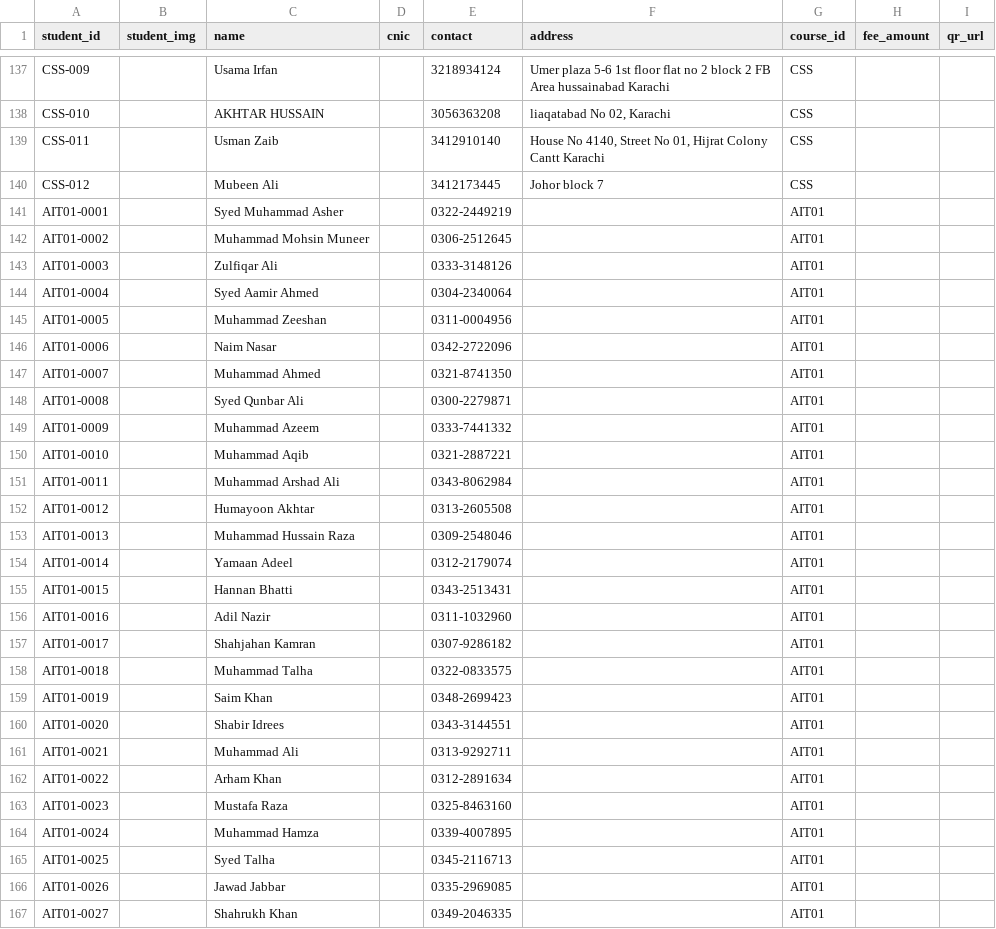
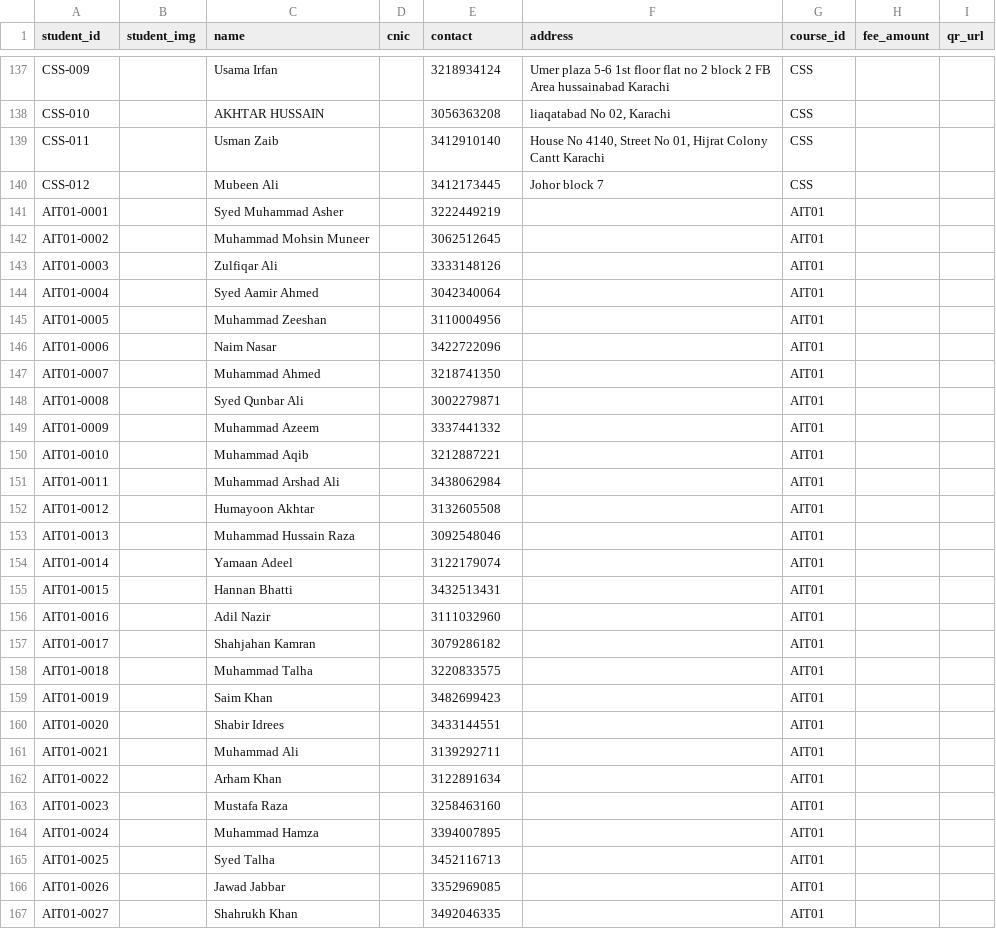
Before and after one commit to sheikhhaad/Admin-portal-backend, a CSV file: students_dummy.csv, drawn as a sheet; only a part is shown, gaps mark what is left out; the diff covers the shown part only.

Commit message:
st data edited

```diff
--- a/students_dummy.csv
+++ b/students_dummy.csv
@@ -141,28 +141,28 @@ CSS-011,,Usman Zaib,,3412910140,"House No 4140, Street No 01, Hijrat Colony Cant
 CSS-012,,Mubeen Ali,,3412173445,Johor block 7,CSS,,
-AIT01-0001,,Syed Muhammad Asher,,0322-2449219,,AIT01,,
-AIT01-0002,,Muhammad Mohsin Muneer,,0306-2512645,,AIT01,,
-AIT01-0003,,Zulfiqar Ali,,0333-3148126,,AIT01,,
-AIT01-0004,,Syed Aamir Ahmed,,0304-2340064,,AIT01,,
-AIT01-0005,,Muhammad Zeeshan,,0311-0004956,,AIT01,,
-AIT01-0006,,Naim Nasar,,0342-2722096,,AIT01,,
-AIT01-0007,,Muhammad Ahmed,,0321-8741350,,AIT01,,
-AIT01-0008,,Syed Qunbar Ali,,0300-2279871,,AIT01,,
-AIT01-0009,,Muhammad Azeem,,0333-7441332,,AIT01,,
-AIT01-0010,,Muhammad Aqib,,0321-2887221,,AIT01,,
-AIT01-0011,,Muhammad Arshad Ali,,0343-8062984,,AIT01,,
-AIT01-0012,,Humayoon Akhtar,,0313-2605508,,AIT01,,
-AIT01-0013,,Muhammad Hussain Raza,,0309-2548046,,AIT01,,
-AIT01-0014,,Yamaan Adeel,,0312-2179074,,AIT01,,
-AIT01-0015,,Hannan Bhatti,,0343-2513431,,AIT01,,
-AIT01-0016,,Adil Nazir,,0311-1032960,,AIT01,,
-AIT01-0017,,Shahjahan Kamran,,0307-9286182,,AIT01,,
-AIT01-0018,,Muhammad Talha,,0322-0833575,,AIT01,,
-AIT01-0019,,Saim Khan,,0348-2699423,,AIT01,,
-AIT01-0020,,Shabir Idrees,,0343-3144551,,AIT01,,
-AIT01-0021,,Muhammad Ali,,0313-9292711,,AIT01,,
-AIT01-0022,,Arham Khan,,0312-2891634,,AIT01,,
-AIT01-0023,,Mustafa Raza,,0325-8463160,,AIT01,,
-AIT01-0024,,Muhammad Hamza,,0339-4007895,,AIT01,,
-AIT01-0025,,Syed Talha,,0345-2116713,,AIT01,,
-AIT01-0026,,Jawad Jabbar,,0335-2969085,,AIT01,,
-AIT01-0027,,Shahrukh Khan,,0349-2046335,,AIT01,,
+AIT01-0001,,Syed Muhammad Asher,,3222449219,,AIT01,,
+AIT01-0002,,Muhammad Mohsin Muneer,,3062512645,,AIT01,,
+AIT01-0003,,Zulfiqar Ali,,3333148126,,AIT01,,
+AIT01-0004,,Syed Aamir Ahmed,,3042340064,,AIT01,,
+AIT01-0005,,Muhammad Zeeshan,,3110004956,,AIT01,,
+AIT01-0006,,Naim Nasar,,3422722096,,AIT01,,
+AIT01-0007,,Muhammad Ahmed,,3218741350,,AIT01,,
+AIT01-0008,,Syed Qunbar Ali,,3002279871,,AIT01,,
+AIT01-0009,,Muhammad Azeem,,3337441332,,AIT01,,
+AIT01-0010,,Muhammad Aqib,,3212887221,,AIT01,,
+AIT01-0011,,Muhammad Arshad Ali,,3438062984,,AIT01,,
+AIT01-0012,,Humayoon Akhtar,,3132605508,,AIT01,,
+AIT01-0013,,Muhammad Hussain Raza,,3092548046,,AIT01,,
+AIT01-0014,,Yamaan Adeel,,3122179074,,AIT01,,
+AIT01-0015,,Hannan Bhatti,,3432513431,,AIT01,,
+AIT01-0016,,Adil Nazir,,3111032960,,AIT01,,
+AIT01-0017,,Shahjahan Kamran,,3079286182,,AIT01,,
+AIT01-0018,,Muhammad Talha,,3220833575,,AIT01,,
+AIT01-0019,,Saim Khan,,3482699423,,AIT01,,
+AIT01-0020,,Shabir Idrees,,3433144551,,AIT01,,
+AIT01-0021,,Muhammad Ali,,3139292711,,AIT01,,
+AIT01-0022,,Arham Khan,,3122891634,,AIT01,,
+AIT01-0023,,Mustafa Raza,,3258463160,,AIT01,,
+AIT01-0024,,Muhammad Hamza,,3394007895,,AIT01,,
+AIT01-0025,,Syed Talha,,3452116713,,AIT01,,
+AIT01-0026,,Jawad Jabbar,,3352969085,,AIT01,,
+AIT01-0027,,Shahrukh Khan,,3492046335,,AIT01,,
```
Also changed, not shown: 54 edited cells elsewhere in this file.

- What you need to do
Work out how many lines of the listing above include the word "Ahmed". Report only the number.

- Task response
4